Who Regulates the Regulators?

May 1, 2007

By Lewis Tagliaferre

The Code of Federal Regulations takes up more than 10 feet of library shelves. People who must live by these regulations are rarely aware of their existence until some federal action is taken to enforce them. Buried in those volumes are emerging energy regulations that will affect your bottom line. You may not have much control over them, but being forewarned is being forearmed.

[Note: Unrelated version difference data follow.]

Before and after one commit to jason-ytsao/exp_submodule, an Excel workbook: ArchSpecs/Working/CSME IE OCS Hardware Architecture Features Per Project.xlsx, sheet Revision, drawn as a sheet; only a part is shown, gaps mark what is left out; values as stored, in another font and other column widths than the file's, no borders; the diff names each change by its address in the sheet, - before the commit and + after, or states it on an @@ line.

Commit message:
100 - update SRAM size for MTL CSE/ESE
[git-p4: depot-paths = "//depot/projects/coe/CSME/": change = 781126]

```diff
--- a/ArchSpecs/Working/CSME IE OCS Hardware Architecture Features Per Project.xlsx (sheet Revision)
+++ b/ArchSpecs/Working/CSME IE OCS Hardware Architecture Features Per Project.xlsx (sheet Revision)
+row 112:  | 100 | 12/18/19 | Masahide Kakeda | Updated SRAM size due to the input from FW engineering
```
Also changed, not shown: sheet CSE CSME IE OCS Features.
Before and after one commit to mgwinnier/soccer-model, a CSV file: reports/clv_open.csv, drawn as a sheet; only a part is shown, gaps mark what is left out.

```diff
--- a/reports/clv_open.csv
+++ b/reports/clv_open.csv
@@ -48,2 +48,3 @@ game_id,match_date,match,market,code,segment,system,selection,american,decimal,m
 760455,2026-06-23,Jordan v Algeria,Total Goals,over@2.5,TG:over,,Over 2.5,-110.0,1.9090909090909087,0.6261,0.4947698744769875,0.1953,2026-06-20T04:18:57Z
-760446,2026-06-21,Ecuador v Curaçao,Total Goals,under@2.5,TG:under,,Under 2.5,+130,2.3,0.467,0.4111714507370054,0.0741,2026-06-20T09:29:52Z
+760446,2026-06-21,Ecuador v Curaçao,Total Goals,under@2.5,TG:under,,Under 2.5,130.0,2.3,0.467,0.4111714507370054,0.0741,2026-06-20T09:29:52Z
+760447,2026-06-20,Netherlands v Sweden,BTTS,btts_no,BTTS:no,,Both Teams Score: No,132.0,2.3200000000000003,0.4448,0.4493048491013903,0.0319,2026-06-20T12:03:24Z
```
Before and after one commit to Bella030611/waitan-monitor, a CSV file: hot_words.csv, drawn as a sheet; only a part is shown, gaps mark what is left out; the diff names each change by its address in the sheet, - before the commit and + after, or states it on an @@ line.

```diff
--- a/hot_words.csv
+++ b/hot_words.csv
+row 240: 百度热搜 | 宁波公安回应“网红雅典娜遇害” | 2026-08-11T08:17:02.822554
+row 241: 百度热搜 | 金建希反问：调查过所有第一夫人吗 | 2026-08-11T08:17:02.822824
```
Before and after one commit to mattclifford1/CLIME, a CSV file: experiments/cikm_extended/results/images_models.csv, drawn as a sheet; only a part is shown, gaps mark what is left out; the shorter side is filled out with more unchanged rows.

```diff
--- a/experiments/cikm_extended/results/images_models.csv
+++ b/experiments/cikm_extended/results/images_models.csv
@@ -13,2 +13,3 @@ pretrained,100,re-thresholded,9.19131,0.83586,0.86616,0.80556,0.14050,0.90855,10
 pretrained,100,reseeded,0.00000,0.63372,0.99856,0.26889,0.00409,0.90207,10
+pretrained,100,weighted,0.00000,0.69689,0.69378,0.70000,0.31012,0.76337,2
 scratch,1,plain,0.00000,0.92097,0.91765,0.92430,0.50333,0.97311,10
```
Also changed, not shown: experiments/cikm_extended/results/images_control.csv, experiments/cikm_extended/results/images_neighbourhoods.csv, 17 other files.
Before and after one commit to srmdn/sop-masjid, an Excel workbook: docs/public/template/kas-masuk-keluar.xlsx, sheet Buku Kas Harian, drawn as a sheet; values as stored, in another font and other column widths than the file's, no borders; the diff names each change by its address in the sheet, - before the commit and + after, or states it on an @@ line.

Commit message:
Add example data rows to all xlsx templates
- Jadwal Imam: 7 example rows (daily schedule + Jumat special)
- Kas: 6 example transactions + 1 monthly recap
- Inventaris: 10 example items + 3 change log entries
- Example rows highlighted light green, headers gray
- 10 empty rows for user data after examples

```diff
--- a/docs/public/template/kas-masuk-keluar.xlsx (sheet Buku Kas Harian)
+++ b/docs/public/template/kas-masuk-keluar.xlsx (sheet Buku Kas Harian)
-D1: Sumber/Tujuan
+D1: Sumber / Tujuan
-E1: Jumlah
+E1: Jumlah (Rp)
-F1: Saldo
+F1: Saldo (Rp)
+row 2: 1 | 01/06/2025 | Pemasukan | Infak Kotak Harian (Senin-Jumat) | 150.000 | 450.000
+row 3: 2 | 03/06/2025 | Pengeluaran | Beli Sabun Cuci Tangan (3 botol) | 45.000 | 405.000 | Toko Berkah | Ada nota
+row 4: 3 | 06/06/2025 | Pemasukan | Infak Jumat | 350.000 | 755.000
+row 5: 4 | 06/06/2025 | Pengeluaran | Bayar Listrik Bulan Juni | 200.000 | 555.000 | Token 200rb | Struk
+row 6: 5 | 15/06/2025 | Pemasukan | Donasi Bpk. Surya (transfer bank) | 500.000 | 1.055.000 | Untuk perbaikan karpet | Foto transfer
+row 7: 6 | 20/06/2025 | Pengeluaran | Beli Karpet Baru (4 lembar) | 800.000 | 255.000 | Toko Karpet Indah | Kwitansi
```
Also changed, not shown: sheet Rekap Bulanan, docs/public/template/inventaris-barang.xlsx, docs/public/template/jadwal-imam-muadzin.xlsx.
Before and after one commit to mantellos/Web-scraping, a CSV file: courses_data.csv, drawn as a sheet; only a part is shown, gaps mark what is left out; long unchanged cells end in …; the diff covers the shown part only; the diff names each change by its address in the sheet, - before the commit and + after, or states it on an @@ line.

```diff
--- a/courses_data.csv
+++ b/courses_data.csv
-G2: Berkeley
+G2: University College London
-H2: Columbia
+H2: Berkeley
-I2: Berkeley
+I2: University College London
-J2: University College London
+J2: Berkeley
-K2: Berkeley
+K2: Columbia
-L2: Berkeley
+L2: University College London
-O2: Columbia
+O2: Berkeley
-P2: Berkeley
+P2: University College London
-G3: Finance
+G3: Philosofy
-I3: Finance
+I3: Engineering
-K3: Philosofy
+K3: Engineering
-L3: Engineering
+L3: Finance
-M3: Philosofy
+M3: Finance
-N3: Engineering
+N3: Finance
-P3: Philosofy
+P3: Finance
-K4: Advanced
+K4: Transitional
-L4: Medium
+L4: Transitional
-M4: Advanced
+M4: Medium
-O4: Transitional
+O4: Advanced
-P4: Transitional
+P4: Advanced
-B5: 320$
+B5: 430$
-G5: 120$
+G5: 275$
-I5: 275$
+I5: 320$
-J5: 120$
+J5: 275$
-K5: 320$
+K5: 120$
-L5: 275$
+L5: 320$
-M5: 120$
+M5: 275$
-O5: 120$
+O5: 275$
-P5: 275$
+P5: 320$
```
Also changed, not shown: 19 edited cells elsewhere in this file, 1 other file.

You probably have heard politicians recite that we live in a nation under the rule of law. But, I described last month how the selective enforcement of laws is driven by priorities of the leaders in power from time to time. Since there is not enough money or resources to enforce all the laws all the time, priorities must be made. And, once made, laws are passed off to professional regulators for implementation. When they produce rules that harm some people, the aggrieved appeal to the courts for redress of grievances. But, higher courts have no power of enforcement except to remand the situation back to the parties for continuation of the issue. The circle is completed when the leaders use their power to implement the court decisions through new laws and regulations; so it is with energy policy that affects your bottom line, too.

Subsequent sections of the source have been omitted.